• _The input_
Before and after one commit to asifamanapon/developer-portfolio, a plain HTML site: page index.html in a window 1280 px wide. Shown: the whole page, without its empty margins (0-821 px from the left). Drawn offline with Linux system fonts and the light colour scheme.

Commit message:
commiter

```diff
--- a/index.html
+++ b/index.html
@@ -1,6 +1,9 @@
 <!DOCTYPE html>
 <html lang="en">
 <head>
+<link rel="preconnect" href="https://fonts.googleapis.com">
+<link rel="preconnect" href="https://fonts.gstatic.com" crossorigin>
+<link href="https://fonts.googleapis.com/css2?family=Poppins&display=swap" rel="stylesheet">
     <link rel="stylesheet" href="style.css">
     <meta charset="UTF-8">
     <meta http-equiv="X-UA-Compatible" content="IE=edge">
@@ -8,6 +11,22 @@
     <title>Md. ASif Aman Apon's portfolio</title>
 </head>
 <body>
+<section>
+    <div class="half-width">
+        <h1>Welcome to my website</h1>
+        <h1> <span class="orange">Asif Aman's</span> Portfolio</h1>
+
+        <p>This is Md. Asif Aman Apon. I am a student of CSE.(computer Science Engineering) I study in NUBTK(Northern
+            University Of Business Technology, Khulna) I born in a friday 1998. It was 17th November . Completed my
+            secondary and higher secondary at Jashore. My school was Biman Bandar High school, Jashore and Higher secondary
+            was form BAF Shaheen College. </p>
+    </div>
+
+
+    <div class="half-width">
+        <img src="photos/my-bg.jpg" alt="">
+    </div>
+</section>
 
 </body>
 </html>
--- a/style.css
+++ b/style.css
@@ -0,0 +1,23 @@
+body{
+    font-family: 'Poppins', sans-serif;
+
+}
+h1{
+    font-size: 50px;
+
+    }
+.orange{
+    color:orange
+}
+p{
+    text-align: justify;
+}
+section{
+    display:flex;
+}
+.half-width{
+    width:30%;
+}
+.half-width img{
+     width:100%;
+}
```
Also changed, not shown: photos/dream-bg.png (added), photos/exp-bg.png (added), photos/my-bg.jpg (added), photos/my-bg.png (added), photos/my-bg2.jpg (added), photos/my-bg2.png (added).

• _Requirement_
Print the records above exactly as written.

• _Solution to this exercise_
Before and after one commit to asifamanapon/developer-portfolio, a plain HTML site: page index.html in a window 1280 px wide. Shown: the whole page, without its empty margins (0-821 px from the left). Drawn offline with Linux system fonts and the light colour scheme.

Commit message:
commiter

```diff
--- a/index.html
+++ b/index.html
@@ -1,6 +1,9 @@
 <!DOCTYPE html>
 <html lang="en">
 <head>
+<link rel="preconnect" href="https://fonts.googleapis.com">
+<link rel="preconnect" href="https://fonts.gstatic.com" crossorigin>
+<link href="https://fonts.googleapis.com/css2?family=Poppins&display=swap" rel="stylesheet">
     <link rel="stylesheet" href="style.css">
     <meta charset="UTF-8">
     <meta http-equiv="X-UA-Compatible" content="IE=edge">
@@ -8,6 +11,22 @@
     <title>Md. ASif Aman Apon's portfolio</title>
 </head>
 <body>
+<section>
+    <div class="half-width">
+        <h1>Welcome to my website</h1>
+        <h1> <span class="orange">Asif Aman's</span> Portfolio</h1>
+
+        <p>This is Md. Asif Aman Apon. I am a student of CSE.(computer Science Engineering) I study in NUBTK(Northern
+            University Of Business Technology, Khulna) I born in a friday 1998. It was 17th November . Completed my
+            secondary and higher secondary at Jashore. My school was Biman Bandar High school, Jashore and Higher secondary
+            was form BAF Shaheen College. </p>
+    </div>
+
+
+    <div class="half-width">
+        <img src="photos/my-bg.jpg" alt="">
+    </div>
+</section>
 
 </body>
 </html>
--- a/style.css
+++ b/style.css
@@ -0,0 +1,23 @@
+body{
+    font-family: 'Poppins', sans-serif;
+
+}
+h1{
+    font-size: 50px;
+
+    }
+.orange{
+    color:orange
+}
+p{
+    text-align: justify;
+}
+section{
+    display:flex;
+}
+.half-width{
+    width:30%;
+}
+.half-width img{
+     width:100%;
+}
```
Also changed, not shown: photos/dream-bg.png (added), photos/exp-bg.png (added), photos/my-bg.jpg (added), photos/my-bg.png (added), photos/my-bg2.jpg (added), photos/my-bg2.png (added).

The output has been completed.